For investors who have the inclination and resources to look at individual foreign companies, discovering top global stocks can create amazing returns. But if you want a quick and easy way to broaden your portfolio's reach without all that effort, exchange-traded funds that specialize in particular countries allow you to build a well-diversified portfolio quickly and efficiently.

So with that in mind, let's compare valuations on some of the more popular single-country funds:


Current P/E of Index

Price-to-Book Ratio

Expected 2011 Economic Growth Rate of Country

iShares MSCI Canada (NYSE: EWC)




iShares MSCI Australia (NYSE: EWA)




iShares MSCI Brazil (NYSE: EWZ)

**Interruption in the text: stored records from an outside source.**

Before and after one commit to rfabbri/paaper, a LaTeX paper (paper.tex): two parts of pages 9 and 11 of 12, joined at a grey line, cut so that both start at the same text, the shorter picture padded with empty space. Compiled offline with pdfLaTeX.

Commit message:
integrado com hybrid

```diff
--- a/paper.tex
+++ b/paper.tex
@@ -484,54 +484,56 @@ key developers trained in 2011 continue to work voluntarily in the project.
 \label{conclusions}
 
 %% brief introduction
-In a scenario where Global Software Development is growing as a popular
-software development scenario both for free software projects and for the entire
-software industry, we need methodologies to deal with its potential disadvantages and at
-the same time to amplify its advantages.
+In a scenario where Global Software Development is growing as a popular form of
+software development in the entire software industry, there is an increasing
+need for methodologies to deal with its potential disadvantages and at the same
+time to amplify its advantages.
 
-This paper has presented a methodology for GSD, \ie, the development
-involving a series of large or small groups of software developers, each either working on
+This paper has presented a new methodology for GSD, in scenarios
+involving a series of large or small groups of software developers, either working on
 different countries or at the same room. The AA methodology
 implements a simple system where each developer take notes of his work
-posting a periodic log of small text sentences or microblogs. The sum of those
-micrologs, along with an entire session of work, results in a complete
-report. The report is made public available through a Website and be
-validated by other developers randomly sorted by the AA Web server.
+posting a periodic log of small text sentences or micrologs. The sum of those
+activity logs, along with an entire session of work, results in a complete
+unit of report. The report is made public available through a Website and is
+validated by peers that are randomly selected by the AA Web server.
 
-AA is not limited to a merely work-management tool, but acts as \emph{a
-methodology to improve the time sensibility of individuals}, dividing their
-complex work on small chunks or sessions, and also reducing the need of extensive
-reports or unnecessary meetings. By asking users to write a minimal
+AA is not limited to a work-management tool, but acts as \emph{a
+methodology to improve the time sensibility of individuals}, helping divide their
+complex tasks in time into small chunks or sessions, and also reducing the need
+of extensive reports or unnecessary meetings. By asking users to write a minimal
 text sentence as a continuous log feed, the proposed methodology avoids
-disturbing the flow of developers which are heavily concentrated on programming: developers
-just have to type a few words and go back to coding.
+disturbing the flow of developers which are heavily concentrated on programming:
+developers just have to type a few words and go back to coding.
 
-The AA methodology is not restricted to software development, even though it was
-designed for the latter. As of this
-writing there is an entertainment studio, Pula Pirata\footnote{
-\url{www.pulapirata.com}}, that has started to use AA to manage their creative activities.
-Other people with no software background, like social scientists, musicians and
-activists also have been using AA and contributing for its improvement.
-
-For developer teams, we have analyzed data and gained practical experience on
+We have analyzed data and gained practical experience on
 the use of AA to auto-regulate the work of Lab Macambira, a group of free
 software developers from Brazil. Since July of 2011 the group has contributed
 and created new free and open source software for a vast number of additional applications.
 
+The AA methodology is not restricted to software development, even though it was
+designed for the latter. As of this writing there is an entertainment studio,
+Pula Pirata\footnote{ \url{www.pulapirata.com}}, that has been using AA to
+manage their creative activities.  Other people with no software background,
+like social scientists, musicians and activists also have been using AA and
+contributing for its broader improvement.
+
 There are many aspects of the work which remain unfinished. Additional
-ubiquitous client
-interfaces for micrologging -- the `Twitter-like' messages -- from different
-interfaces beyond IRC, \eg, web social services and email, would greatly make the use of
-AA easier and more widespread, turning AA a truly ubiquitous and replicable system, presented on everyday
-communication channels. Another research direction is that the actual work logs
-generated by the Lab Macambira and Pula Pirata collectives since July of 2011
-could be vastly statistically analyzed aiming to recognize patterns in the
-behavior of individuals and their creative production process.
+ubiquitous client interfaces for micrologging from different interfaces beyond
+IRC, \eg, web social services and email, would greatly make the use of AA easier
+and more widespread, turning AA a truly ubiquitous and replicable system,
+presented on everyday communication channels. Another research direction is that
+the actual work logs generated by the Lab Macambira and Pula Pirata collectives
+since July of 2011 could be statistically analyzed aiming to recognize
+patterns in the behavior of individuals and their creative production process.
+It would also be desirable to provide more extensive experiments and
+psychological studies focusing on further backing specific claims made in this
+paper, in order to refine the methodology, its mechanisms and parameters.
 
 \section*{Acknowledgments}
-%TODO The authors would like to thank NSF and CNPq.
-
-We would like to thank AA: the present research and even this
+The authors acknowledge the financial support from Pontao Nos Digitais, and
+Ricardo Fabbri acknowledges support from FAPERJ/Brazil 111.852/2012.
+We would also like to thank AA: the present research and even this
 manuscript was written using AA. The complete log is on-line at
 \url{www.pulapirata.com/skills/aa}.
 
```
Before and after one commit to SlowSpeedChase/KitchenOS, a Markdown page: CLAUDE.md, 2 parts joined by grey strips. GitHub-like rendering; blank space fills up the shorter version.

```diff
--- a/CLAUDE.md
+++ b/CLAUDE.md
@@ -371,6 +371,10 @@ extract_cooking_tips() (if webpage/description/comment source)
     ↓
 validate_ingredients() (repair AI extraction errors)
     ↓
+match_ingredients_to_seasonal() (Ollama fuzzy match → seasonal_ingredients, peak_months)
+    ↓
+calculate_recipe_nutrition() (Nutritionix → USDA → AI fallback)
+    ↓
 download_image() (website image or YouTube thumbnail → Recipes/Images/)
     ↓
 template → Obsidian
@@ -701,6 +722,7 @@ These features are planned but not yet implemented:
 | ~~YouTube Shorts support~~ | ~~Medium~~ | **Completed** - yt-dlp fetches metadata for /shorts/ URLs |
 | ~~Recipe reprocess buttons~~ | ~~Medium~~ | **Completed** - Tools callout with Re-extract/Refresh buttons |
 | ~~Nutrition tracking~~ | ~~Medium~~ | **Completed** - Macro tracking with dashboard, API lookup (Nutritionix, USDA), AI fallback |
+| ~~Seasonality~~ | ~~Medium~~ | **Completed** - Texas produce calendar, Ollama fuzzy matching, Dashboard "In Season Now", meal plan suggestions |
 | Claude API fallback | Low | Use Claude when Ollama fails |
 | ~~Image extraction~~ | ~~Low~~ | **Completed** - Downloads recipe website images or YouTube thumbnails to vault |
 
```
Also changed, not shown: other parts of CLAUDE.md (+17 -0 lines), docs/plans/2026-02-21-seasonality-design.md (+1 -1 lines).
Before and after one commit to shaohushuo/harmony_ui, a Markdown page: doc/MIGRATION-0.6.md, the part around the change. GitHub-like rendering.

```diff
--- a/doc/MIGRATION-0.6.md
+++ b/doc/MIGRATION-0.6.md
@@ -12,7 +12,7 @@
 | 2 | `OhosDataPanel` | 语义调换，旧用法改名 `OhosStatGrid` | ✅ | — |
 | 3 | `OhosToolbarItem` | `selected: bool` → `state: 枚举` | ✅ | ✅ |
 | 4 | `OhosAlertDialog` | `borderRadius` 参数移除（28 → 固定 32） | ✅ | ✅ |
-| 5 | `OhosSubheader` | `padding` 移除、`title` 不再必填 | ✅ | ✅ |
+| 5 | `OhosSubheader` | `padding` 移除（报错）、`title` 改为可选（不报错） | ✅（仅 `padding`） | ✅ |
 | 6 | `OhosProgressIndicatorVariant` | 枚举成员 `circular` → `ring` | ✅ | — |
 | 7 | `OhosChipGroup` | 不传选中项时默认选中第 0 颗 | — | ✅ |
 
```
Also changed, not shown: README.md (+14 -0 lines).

iShares MSCI Japan (NYSE: EWJ)




iShares MSCI Singapore (NYSE: EWS)




iShares MSCI Taiwan (NYSE: EWT)




iShares Xinhua China (NYSE: FXI)




Source: iShares; Economist.com.

Unfortunately, this doesn't expose any obvious bargains. But it does lead to some observations that don't necessarily jibe with some popular misconceptions that many investors have about international stocks:

  • Not all emerging markets are expensive. Many believe that it's too late for investors to capitalize on emerging markets. But not all emerging markets have gotten bid up out of control. The Chinese ETF, for instance, has a relatively modest valuation, both in P/E and P/B terms, compared to many other nations in its region and around the world.
  • Resources matter. Resource-based economies like Australia, Canada, and Brazil have seen price-to-book ratios advance strongly as some see them as protection against a future U.S. economic crisis. But the strong earnings from these economies have kept price-to-earnings ratios fairly well in check.
  • Developed nations aren't super-cheap. Japan is a favorite among value investors because of its bad relative market performance since 1990. But Japan's P/E ratio remains among the highest in the world. Moreover, even countries like Spain and Italy, which have suffered from Europe's sovereign debt crisis, haven't seen their valuations drop to ridiculously low levels.

The right play
If anything, this reveals one of the shortcomings of ETFs that purport to cover an entire country's stock market. Investors in these ETFs have to take both growth companies as well as value stocks, since both types make up the entire index that they track. If you really want to focus on value stocks, then finding a broader international ETF that seeks out good values from around the world in one fund may be a better bet.

The more important takeaway from this data, though, is that investors seem to be completely ignoring local economic growth in valuing stocks. If you really believe that the economy is entirely global, then it makes sense that you wouldn't see big valuation differences among companies in different countries; they all compete for the same business.

I believe, though, that local businesses will always have an advantage in their respective economies. That makes stocks in Brazil, China, and the Asian Tiger economies look particularly attractive right now.

Take a closer look
Broadening your portfolio to include international investments opens up a whole new world of opportunity. Not only can you find values wherever they are, but you help protect yourself against potential economic problems at home as well.

Think bonds are smarter than stocks? Think again. Morgan Housel has the latest on the alleged bond bubble.